Try it >> Every line with "type" in it must be copied from the data.

Source records:
════════════════════

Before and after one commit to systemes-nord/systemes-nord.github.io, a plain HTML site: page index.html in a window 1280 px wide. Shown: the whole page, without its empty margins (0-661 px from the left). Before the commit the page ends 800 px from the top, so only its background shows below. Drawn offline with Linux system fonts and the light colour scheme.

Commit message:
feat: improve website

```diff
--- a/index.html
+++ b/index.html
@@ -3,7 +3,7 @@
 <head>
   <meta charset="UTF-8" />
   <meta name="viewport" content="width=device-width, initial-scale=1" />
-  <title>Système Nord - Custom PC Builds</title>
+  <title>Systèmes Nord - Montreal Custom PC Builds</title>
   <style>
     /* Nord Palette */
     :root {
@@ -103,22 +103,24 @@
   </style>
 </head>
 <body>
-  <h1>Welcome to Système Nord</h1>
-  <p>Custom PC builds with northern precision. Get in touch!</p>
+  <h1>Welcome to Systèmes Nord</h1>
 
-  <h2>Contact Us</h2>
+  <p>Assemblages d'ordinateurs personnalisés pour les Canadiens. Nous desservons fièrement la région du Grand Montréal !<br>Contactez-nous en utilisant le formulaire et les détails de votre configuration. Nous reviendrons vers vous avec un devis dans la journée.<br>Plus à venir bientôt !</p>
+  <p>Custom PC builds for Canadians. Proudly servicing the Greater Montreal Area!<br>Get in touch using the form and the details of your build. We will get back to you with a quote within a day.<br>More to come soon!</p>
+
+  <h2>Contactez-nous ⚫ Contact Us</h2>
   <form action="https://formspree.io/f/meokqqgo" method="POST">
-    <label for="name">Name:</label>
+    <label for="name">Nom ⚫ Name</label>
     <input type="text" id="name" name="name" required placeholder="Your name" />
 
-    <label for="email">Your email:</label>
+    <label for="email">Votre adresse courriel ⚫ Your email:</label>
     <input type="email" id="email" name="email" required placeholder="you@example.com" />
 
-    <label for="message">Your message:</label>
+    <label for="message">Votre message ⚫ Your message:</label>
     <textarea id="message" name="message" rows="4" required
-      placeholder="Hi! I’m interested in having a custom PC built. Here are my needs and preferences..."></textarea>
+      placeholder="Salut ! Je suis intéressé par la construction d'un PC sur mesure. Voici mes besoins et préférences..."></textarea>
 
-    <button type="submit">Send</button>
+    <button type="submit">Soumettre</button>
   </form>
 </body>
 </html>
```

════════════════════

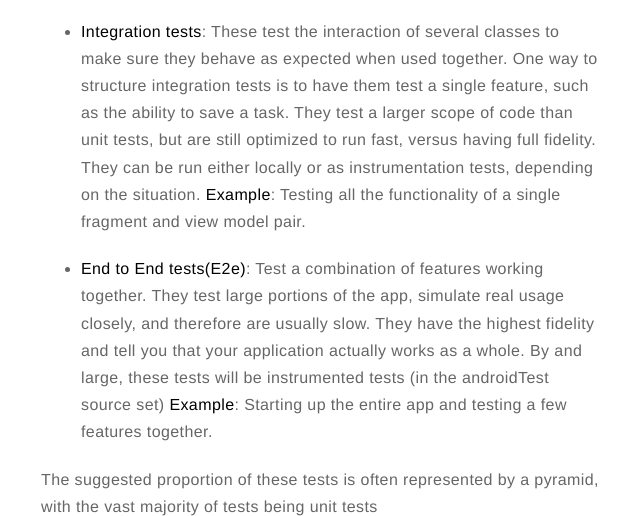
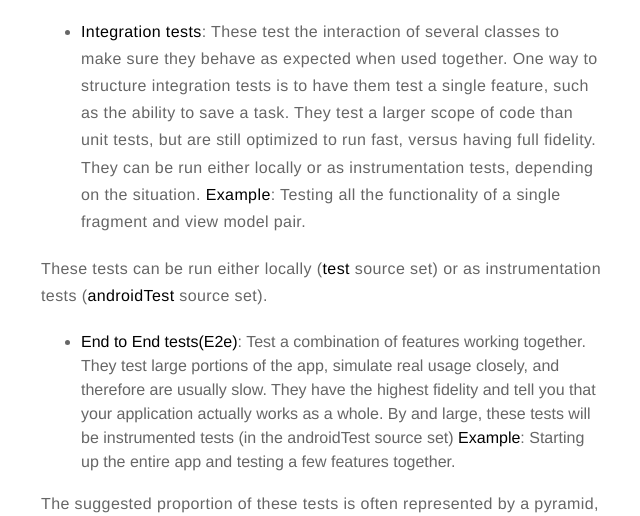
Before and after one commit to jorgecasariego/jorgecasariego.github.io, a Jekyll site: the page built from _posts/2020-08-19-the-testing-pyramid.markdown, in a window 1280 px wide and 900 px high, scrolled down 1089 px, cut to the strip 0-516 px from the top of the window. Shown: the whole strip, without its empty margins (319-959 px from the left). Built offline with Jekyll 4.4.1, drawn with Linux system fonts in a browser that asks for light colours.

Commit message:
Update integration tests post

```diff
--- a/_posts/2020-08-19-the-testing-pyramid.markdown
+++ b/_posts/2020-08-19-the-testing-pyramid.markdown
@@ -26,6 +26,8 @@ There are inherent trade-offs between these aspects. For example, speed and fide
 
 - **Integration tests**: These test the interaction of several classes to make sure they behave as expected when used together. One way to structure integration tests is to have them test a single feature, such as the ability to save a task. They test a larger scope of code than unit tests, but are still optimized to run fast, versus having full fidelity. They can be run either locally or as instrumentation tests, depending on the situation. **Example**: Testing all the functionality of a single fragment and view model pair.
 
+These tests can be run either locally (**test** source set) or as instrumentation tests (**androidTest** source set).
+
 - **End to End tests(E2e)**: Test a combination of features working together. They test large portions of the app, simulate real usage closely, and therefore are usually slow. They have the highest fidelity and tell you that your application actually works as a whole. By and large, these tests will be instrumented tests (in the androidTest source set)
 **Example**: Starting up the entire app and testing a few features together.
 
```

════════════════════

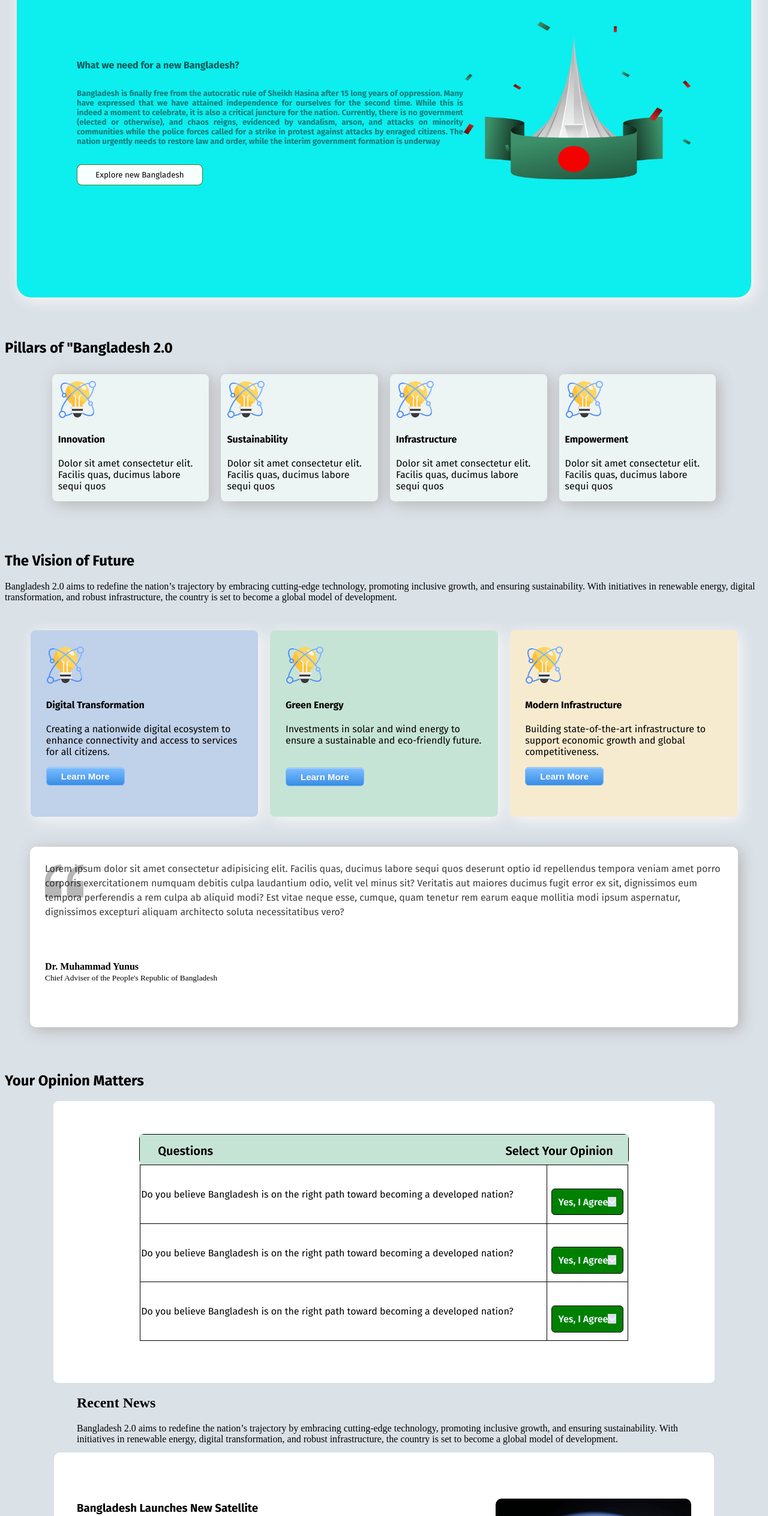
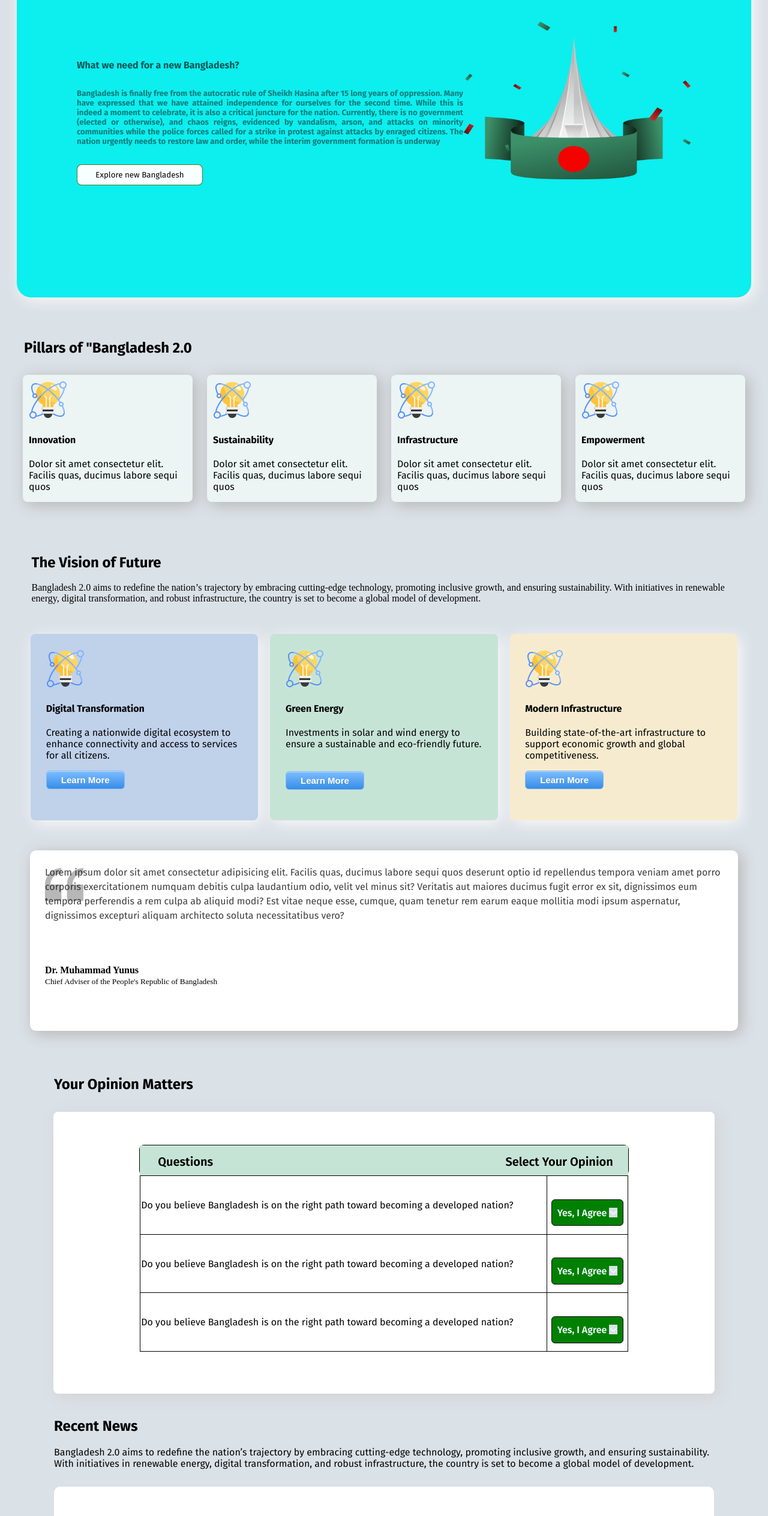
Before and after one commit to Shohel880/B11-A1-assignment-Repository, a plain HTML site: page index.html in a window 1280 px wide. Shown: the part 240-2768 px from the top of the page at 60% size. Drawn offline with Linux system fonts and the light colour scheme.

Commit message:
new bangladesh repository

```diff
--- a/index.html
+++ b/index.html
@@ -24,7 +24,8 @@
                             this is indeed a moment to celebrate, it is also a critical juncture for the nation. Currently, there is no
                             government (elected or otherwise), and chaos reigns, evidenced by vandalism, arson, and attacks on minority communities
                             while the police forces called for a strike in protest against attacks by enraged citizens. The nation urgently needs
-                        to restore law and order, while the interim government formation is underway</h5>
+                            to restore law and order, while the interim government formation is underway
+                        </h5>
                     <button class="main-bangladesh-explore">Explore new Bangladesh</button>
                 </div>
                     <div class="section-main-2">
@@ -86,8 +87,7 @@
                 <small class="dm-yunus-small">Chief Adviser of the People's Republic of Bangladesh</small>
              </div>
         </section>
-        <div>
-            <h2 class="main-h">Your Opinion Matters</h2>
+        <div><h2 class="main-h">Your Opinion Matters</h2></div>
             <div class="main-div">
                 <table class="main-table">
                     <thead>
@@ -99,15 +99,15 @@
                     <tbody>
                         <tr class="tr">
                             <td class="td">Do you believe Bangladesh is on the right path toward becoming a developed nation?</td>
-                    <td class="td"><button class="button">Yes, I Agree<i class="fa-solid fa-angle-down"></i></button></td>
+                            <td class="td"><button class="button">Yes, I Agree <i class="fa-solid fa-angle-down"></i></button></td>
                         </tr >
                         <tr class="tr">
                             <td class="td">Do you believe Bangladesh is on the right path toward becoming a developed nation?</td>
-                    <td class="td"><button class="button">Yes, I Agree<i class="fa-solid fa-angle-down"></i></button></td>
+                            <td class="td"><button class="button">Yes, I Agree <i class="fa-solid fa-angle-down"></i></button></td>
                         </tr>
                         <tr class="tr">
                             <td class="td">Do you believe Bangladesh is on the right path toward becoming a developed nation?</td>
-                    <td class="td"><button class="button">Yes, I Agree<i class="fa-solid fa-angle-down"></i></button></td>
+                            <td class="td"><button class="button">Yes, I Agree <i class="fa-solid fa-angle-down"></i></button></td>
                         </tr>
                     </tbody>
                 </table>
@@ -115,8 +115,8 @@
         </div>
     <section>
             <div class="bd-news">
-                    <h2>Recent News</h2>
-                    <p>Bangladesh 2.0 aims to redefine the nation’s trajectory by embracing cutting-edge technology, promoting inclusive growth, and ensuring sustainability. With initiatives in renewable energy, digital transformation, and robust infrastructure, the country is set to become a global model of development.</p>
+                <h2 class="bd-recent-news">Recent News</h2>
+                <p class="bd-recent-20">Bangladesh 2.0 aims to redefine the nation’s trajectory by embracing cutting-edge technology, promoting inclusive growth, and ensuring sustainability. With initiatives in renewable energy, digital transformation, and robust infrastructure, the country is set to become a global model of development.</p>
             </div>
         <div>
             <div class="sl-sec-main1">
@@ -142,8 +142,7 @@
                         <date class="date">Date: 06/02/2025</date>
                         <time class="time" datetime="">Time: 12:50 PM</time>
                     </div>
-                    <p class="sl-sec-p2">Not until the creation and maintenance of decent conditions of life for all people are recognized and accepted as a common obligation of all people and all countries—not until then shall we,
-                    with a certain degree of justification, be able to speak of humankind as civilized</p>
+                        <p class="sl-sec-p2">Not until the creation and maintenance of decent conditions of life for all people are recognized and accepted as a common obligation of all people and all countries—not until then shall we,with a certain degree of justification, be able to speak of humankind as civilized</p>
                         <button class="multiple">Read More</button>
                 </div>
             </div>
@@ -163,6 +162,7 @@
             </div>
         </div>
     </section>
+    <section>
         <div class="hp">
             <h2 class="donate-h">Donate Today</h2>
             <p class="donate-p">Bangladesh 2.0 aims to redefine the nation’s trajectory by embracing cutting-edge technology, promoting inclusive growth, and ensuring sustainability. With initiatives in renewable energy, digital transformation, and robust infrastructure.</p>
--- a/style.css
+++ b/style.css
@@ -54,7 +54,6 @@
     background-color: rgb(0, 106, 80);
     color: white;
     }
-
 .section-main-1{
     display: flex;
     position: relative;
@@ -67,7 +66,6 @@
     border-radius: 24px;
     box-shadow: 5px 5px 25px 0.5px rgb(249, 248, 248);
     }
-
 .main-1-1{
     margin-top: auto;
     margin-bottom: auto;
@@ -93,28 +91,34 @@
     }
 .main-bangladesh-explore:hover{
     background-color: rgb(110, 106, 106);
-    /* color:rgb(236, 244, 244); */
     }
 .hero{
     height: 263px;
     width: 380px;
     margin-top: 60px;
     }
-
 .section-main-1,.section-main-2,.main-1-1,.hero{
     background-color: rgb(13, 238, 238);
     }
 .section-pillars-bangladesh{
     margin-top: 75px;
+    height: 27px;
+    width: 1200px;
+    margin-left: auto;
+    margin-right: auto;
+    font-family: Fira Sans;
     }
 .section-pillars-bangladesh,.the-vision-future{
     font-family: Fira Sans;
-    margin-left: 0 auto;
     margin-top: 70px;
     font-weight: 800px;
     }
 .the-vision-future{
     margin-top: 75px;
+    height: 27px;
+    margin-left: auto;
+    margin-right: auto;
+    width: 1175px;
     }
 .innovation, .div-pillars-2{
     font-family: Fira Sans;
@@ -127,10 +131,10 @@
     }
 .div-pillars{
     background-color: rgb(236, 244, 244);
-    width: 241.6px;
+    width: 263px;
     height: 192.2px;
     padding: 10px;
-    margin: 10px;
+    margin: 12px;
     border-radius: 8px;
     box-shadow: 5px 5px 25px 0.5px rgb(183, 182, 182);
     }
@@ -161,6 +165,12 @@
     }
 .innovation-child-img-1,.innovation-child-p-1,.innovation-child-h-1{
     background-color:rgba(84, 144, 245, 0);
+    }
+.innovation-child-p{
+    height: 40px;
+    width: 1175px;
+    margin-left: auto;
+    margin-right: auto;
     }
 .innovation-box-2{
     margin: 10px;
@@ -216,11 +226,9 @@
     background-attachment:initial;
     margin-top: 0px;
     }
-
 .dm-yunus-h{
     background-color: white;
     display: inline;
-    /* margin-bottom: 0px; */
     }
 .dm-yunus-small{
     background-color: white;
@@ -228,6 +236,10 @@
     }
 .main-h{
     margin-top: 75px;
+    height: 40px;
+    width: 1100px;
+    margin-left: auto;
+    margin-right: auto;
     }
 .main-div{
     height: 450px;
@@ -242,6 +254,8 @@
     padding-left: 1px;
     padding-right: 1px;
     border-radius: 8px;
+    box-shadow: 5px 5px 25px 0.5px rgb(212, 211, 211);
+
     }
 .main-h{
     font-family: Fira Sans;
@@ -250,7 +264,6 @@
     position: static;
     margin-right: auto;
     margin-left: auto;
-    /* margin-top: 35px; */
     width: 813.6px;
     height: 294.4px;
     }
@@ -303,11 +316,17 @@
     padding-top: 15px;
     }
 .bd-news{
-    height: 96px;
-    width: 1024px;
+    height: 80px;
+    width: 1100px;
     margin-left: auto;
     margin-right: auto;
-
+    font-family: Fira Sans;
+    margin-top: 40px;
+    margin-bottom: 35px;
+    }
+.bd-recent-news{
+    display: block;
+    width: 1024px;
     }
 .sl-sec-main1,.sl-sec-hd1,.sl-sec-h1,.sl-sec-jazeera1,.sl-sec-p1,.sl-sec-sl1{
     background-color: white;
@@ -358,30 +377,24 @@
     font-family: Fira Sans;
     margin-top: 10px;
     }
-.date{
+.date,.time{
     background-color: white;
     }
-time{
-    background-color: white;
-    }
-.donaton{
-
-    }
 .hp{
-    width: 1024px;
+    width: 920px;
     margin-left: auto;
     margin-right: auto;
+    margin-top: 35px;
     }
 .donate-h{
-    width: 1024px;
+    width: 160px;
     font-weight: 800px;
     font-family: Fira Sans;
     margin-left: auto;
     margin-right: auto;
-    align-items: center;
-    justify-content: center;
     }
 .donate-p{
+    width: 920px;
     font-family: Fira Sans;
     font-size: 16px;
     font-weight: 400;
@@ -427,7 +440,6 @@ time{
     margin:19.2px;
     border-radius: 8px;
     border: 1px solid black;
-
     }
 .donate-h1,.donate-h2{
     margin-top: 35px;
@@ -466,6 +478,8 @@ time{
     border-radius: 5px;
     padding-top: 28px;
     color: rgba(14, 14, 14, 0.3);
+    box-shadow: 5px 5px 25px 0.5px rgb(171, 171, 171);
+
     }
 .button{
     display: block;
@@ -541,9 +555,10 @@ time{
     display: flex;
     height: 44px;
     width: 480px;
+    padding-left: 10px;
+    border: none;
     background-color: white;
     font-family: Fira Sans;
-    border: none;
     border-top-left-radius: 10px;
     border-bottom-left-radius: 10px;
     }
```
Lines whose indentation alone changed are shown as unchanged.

════════════════════

Expected answer >>
     <input type="text" id="name" name="name" required placeholder="Your name" />
     <input type="email" id="email" name="email" required placeholder="you@example.com" />
-    <button type="submit">Send</button>
+    <button type="submit">Soumettre</button>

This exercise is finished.